(WHAT TO PRODUCE):
Check each line of the records below for the word "Push" and copy those where it appears.

(GIVEN RECORDS):

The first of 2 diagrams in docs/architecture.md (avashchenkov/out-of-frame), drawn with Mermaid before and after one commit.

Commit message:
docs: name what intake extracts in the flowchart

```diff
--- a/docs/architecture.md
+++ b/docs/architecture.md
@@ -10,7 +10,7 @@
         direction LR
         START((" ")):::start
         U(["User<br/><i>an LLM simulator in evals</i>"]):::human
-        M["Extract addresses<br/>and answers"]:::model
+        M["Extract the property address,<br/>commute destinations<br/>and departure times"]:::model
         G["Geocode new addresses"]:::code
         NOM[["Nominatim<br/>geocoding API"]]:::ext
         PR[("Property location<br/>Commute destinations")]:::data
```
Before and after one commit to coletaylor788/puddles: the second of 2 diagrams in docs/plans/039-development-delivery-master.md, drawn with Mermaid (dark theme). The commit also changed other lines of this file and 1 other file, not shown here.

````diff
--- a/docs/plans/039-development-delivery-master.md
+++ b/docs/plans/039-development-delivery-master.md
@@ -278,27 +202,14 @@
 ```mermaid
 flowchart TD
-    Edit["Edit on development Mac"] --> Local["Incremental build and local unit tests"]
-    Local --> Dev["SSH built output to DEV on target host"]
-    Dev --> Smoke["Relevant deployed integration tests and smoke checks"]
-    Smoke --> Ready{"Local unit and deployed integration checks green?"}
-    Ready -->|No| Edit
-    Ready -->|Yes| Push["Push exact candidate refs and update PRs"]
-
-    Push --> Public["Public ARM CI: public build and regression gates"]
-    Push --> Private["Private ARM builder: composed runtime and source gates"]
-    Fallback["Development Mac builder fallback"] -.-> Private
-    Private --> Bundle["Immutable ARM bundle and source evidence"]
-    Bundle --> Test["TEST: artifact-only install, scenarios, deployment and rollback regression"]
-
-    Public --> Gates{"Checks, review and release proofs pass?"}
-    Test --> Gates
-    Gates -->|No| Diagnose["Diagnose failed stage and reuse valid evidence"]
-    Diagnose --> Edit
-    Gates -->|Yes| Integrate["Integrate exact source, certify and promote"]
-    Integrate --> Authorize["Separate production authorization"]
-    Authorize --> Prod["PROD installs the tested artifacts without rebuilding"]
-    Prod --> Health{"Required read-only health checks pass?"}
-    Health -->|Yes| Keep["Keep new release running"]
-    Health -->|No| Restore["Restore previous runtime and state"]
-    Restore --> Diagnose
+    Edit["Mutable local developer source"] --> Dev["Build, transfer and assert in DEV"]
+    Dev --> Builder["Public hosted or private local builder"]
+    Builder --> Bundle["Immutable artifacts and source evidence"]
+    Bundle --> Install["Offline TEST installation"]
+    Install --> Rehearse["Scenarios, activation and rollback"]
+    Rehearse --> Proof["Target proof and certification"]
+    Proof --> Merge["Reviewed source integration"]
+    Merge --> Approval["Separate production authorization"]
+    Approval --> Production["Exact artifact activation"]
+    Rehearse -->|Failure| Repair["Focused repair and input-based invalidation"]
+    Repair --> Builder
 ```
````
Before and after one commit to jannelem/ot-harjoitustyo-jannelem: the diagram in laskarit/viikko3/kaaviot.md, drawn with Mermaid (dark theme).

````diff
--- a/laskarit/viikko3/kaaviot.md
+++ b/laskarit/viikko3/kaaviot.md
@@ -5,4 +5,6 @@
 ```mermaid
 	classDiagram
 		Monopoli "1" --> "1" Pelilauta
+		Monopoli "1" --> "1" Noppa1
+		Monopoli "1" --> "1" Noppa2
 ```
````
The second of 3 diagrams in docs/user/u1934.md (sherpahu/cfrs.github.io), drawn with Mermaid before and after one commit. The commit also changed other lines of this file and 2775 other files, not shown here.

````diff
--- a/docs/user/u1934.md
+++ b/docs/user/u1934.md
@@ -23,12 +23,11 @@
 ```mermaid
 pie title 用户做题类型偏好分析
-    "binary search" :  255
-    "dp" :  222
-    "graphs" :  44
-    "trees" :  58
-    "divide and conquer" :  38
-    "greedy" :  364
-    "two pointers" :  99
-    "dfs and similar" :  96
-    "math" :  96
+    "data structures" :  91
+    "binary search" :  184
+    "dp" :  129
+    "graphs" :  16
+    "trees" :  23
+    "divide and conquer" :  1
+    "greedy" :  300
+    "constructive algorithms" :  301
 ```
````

(EXERCISE OUTPUT):
-    Ready -->|Yes| Push["Push exact candidate refs and update PRs"]
-    Push --> Public["Public ARM CI: public build and regression gates"]
-    Push --> Private["Private ARM builder: composed runtime and source gates"]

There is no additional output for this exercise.